Three original members of the Mission Mountain Wood Band will be on stage Saturday with three newer bandmates to headline the Aber Day Reunion Concert in Philipsburg’s Winninghoff Park Amphitheater, a hillside venue that in itself captures the flavor of those days of yore at the Miller Creek Rodeo Grounds.
Online ticket sales through the University of Montana Alumni Association closed Aug. 10, and a capacity crowd of 2,500 is expected to flood into this picturesque Flint Creek Valley burg.
“I’ve lived here since 1949 and I can’t think of anything that approaches it,” said Ed Lord of the sponsoring Philipsburg Rotary Club.
This one’s not called a kegger, though beer will be available, Lord said.

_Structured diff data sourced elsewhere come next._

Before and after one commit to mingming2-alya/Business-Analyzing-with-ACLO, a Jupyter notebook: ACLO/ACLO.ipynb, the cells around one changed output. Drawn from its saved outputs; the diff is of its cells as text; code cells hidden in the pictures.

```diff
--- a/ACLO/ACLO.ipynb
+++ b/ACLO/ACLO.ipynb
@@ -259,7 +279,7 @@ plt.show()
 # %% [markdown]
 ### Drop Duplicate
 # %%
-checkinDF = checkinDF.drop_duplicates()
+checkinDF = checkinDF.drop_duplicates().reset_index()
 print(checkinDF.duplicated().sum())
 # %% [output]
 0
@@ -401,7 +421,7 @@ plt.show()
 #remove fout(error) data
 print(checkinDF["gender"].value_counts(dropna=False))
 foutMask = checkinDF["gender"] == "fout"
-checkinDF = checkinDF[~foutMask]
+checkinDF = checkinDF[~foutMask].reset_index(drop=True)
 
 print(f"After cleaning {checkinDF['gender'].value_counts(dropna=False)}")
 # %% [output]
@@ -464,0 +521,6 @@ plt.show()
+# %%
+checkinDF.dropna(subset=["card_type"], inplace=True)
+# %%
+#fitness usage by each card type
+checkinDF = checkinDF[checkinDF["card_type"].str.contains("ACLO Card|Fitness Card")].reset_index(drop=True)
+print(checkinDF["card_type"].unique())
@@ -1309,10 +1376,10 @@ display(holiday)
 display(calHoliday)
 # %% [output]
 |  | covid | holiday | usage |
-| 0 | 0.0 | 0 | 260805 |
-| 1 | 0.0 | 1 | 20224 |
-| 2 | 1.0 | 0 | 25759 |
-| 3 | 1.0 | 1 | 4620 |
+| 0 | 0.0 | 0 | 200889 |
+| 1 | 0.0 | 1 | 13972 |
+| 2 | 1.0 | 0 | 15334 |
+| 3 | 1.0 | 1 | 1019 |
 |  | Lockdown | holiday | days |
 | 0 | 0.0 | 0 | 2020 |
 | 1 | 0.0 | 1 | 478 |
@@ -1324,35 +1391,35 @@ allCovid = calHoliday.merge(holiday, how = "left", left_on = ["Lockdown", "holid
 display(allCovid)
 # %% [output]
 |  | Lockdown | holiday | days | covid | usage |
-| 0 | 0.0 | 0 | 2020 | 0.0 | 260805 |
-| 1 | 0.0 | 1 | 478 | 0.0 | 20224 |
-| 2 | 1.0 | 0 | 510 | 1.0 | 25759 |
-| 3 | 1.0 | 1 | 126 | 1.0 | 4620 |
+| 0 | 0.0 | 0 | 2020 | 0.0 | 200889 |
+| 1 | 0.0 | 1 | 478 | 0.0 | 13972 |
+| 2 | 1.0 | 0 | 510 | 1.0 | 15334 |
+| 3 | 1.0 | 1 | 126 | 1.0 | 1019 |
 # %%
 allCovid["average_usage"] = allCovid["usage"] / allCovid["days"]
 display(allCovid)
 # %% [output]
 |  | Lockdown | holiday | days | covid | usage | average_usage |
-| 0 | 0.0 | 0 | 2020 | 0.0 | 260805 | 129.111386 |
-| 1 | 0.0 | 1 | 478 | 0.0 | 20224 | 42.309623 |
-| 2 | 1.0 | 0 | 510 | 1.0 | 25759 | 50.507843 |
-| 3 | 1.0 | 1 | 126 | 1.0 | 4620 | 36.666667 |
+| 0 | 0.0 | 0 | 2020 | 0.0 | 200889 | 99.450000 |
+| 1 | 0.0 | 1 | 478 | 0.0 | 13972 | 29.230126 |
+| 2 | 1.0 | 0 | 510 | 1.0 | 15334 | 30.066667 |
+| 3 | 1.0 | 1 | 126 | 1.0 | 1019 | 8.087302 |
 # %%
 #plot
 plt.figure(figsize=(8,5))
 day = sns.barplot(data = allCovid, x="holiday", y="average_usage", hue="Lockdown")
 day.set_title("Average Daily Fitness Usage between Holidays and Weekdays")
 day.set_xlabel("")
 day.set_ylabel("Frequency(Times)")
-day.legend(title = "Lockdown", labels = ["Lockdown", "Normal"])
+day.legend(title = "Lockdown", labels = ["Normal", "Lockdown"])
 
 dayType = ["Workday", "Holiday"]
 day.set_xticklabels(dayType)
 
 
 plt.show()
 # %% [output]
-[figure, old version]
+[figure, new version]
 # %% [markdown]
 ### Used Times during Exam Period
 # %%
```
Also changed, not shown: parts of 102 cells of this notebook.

It’s a different era, and while the Granite County Sheriff’s Department and local fire department are beefing up forces, organizers are counting on an older, more mature crowd to help govern itself. Lord said tickets for free water will be offered to designated drivers.
The original Aber Day Kegger ran each May from 1972 to 1979. It was a benefit for the UM library and as such raised tens of thousands of dollars. Some of the proceeds from the reunion concert will go to the Philipsburg Public Library, one good reason why Bob McCue of the Missoula Liquid Assets Corp., the original organizers of the benefit, agreed to lend the Aber Day name to the Philipsburg event.
“I’ve been asked about this for years and years, when’s there going to be another Aber Day,” said McCue, who was student chairman of the last kegger 36 years ago and still lives in Missoula.
McCue said he’s working with the city library to sell Aber Day Kegger mugs and copies of a Public Broadcasting System-quality documentary that he directed in 2009. All proceeds from those sales will go to the library.
The music starts at noon Saturday, with Mission Mountain Wood Band slated to start playing at around 3:15 p.m. It will be preceded onstage by Shane Clouse and Stomping Ground of Missoula and Montana native Wylie Gustafson’s Wylie and the Wild West. The bands will jam together to end the show.
Rob Quist, Steve Riddle and drummer Greg Reichenberg have their individual musical interests but still get together from time to time as Mission Mountain Wood Band. Those three along, with Christian Johnson and the late Terry Robinson, were University of Montana students and alums when they formed the band in Missoula in 1971.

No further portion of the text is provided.